E.g. I think that machine learning is important to quality control. I have somewhat of a techo-centric view of things. I also see value in "efficiency" when it comes to Wikipedia quality control. It's from this standpoint that I saw the technical conversation and the barrier of developing machine learning systems as critical. So, lots of ideology getting encoded there.
On the other hand, by not specifically building user interfaces, we make space -- we "hear to speech" (see http://actsofhope.blogspot.com/2007/08/hearing-to-speech.html). So, maybe we encode our ideologies to an extent, but we do not continue past that extent and instead make space to hear what others want to "say" through their own technological innovation.
I think it is interesting to draw a contrast between this approach and what we see coming out of Facebook/Google/Twitter/etc. and their shrink-wrapped "intelligent" technologies that fully encode a set of values and provide the user with little space to "speak" to their own values.
It's an important question to ask and discuss. A lot of the foundational scholarship in the software studies, politics of algorithms, and values in design literatures involves pointing to systems and saying, "Look! Values! Embedded in design!" Most of those canonical cases are also examples of very problematic values embedded in design. So the literature often comes across as saying that it is a bad thing to encode values in design.
I take the position that it is impossible to not encode values into systems. To say that you aren't encoding values into systems is the biggest ideological dupe of them all (and pretty dangerous). Instead, the more responsible move (IMO) is to explicitly say what your values are, give explanations about why you think they are important and valuable, and discuss how you have encoded them into a system. Then others can evaluate your stated values (which they may or may not agree with) and your implementation of your values (which may or may not be properly implemented).
Even though no traditional GUI user interfaces are built as part of the ORES core project, an API is definitely an interface that has its own affordances and constraints. But I do think it is interesting to draw a parallel to Facebook and maybe Twitter in particular -- Twitter used to be a lot more open about third party clients using their API, and lots of the innovation in Twitter came from users (retweets, hashtags). But they have tightened down the API heavily in recent years, particularly when someone provides a third party tool that they feel goes against what they think the user experience of Twitter should be.

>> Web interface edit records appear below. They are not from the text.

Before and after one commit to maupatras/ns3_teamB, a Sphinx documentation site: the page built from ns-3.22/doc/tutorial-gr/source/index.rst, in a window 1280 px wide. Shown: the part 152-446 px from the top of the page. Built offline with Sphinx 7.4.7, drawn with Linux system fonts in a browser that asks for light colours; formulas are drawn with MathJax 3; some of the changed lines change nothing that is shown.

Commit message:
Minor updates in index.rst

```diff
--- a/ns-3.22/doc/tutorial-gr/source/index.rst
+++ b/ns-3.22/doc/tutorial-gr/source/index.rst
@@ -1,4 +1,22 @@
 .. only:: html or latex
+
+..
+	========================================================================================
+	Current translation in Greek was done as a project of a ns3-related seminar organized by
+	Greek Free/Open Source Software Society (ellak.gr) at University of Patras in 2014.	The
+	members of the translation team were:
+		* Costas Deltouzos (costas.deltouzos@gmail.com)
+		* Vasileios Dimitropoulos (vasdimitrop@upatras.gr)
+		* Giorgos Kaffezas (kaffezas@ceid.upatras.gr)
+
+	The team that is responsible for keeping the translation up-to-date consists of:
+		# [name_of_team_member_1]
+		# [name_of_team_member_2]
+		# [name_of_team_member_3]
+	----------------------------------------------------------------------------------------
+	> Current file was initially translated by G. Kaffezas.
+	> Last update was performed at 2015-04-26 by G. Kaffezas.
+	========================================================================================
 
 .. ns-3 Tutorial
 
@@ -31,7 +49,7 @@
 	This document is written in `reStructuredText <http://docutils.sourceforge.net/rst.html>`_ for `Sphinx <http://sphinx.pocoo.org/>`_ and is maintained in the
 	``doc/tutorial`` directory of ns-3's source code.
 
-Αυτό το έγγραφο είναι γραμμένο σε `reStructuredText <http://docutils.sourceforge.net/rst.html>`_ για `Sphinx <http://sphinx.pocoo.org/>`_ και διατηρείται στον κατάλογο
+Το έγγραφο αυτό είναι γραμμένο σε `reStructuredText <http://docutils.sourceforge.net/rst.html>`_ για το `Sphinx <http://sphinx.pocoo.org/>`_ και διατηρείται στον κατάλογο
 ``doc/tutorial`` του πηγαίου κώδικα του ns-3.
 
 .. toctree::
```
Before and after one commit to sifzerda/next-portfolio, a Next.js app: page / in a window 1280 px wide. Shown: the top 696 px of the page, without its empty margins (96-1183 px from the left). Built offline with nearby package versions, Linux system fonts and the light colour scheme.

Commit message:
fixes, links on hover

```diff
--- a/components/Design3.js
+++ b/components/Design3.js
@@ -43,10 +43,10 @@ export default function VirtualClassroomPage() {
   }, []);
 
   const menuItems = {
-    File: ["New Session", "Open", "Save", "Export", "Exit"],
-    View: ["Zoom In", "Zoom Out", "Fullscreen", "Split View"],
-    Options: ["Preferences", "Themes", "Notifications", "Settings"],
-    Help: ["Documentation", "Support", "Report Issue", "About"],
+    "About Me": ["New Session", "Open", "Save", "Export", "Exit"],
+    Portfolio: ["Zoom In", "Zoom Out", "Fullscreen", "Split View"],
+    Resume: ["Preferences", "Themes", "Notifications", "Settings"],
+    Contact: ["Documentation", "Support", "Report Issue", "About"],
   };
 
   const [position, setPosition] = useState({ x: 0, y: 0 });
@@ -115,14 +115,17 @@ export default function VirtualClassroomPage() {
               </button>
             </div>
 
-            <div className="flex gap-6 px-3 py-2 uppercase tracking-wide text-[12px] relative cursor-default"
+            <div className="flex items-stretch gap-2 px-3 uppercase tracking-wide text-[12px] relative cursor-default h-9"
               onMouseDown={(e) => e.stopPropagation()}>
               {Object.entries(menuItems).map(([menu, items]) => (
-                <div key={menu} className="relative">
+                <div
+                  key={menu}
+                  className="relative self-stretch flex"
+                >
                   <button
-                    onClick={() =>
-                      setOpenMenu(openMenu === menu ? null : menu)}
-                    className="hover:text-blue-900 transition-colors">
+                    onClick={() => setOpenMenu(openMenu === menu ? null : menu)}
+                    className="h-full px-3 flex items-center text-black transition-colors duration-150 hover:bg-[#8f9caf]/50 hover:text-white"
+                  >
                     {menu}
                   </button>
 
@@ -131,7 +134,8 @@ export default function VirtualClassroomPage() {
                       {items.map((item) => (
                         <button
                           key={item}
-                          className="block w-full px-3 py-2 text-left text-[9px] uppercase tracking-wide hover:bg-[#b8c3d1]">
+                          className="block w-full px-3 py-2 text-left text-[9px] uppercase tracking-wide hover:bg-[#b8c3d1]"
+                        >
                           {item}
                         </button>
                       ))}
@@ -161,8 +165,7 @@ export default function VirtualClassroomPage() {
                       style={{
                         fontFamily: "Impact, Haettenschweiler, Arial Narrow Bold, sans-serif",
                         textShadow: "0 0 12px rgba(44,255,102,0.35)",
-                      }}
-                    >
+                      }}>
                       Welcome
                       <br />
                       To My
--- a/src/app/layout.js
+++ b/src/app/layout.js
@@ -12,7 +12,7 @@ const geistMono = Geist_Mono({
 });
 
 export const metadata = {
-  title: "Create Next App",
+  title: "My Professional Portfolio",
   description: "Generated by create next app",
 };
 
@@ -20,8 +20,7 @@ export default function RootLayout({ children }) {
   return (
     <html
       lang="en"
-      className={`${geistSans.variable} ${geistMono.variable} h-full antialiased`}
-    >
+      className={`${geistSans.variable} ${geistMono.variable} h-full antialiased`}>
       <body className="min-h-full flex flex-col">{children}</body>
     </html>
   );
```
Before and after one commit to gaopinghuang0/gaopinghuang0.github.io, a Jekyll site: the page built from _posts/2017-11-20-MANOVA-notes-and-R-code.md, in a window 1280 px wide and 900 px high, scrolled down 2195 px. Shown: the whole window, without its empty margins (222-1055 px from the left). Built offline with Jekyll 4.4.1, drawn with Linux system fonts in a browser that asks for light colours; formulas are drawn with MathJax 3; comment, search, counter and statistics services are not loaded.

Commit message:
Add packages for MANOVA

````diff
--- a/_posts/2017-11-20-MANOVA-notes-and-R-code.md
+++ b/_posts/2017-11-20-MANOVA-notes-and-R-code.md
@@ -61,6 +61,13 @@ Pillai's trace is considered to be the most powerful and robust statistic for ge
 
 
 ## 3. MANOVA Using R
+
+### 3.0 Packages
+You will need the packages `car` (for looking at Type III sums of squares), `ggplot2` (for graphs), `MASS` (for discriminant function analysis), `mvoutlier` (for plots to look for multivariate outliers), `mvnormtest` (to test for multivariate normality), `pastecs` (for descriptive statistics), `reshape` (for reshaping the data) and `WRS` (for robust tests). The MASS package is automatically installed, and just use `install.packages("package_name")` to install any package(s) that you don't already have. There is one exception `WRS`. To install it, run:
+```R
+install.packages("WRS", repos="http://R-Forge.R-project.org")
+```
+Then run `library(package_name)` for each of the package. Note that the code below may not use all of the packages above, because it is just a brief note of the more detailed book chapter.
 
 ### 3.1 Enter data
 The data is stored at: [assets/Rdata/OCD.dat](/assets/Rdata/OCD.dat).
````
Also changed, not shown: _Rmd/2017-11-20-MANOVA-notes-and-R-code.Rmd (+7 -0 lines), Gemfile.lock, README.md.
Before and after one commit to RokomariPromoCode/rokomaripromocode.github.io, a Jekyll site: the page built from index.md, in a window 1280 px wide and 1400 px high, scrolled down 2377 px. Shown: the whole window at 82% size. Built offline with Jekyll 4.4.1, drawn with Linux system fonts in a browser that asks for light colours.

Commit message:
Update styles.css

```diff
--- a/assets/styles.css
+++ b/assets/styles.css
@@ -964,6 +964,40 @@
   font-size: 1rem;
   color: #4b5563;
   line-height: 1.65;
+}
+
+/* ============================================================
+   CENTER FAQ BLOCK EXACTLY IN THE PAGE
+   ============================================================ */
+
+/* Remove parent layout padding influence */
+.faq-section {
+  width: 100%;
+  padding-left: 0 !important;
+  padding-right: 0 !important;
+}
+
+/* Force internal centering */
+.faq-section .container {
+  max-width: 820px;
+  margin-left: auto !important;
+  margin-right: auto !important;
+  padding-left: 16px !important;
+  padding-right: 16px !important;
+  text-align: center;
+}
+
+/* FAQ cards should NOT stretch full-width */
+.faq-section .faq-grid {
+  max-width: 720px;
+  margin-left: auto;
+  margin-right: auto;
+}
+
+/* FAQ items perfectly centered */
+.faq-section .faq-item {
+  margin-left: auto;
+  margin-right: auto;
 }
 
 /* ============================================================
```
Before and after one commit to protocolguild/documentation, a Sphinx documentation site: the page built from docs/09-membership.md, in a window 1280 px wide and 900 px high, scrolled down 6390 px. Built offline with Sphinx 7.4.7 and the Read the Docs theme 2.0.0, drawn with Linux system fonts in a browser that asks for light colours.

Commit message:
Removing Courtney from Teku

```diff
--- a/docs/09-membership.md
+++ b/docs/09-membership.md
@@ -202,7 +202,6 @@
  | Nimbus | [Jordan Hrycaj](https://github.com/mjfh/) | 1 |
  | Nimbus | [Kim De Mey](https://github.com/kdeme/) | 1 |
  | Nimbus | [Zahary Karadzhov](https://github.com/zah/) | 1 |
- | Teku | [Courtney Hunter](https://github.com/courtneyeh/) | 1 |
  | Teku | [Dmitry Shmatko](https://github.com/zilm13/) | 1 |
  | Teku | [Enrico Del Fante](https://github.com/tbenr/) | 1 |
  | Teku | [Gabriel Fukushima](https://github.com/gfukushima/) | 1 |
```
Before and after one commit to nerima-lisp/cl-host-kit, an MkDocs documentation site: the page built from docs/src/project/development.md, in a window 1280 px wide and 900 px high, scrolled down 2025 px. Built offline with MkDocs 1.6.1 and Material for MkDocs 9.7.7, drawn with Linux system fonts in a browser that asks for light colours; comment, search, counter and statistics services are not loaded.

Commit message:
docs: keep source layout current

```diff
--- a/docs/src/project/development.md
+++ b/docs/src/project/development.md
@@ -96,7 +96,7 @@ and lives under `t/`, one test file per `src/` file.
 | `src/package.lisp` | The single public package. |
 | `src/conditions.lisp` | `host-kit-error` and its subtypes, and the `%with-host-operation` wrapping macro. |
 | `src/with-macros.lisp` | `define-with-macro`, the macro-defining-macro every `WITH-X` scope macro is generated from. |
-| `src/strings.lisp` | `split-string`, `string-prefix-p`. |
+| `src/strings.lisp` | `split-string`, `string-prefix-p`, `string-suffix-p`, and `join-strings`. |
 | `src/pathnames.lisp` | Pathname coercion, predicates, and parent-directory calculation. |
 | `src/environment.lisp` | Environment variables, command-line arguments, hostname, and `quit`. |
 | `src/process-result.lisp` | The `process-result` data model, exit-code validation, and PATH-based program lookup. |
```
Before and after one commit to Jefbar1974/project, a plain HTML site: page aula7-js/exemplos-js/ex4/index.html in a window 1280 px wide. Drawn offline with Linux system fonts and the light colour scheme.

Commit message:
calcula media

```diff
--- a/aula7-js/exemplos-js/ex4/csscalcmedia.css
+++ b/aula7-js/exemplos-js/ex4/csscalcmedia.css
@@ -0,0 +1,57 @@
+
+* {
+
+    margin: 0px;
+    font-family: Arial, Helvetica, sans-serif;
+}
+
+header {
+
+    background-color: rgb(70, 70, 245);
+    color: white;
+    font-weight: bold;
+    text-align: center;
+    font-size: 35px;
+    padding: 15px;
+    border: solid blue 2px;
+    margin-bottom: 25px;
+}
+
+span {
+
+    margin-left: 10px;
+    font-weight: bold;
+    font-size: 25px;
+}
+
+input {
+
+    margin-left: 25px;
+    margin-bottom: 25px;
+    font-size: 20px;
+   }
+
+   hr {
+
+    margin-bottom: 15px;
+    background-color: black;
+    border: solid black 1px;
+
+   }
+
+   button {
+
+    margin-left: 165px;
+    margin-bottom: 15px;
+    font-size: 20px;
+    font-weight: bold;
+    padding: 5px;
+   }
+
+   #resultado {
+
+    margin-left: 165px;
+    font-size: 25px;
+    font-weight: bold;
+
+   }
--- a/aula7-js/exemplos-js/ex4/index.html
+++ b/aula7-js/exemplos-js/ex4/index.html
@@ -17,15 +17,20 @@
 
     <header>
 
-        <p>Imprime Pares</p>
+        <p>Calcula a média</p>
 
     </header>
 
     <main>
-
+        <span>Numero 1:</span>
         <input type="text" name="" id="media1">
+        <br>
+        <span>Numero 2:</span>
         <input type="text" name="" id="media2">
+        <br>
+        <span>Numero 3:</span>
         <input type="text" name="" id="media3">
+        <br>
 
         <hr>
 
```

So to wrap this up, I guess there are two levels of values in ORES: 1) the values in an open, auditable API built to let anyone create their own interfaces, and 2) the values encoded in this specific implementation of a classifier for article/edit quality. For example, you could have an open API for quality that uses a single classifier trained only on revert data and doesn't treat anons as a kind of protected class.
I think that there's another angle that I want to concern myself with -- ethically. I think it's far more ethical for me (the powerful Staff(TM) technologist) to try to enable others rather than just use my loud voice to enact my own visions. Staeiou, I wonder what your thoughts are there? It looks like this fits with value (1) and I agree. But I'd go farther than say I simply value it to say that there might be some wrongness/rightness involved in choosing how to use power in this case.
Discussion about disabling Flow board
Hey folks, there's a discussion @ Meta:Babel#Flow that, if it passes, would result in this discussion board getting disabled. It's a big mess. Your input would be valuable. I'll answer any questions you have.
A lot better!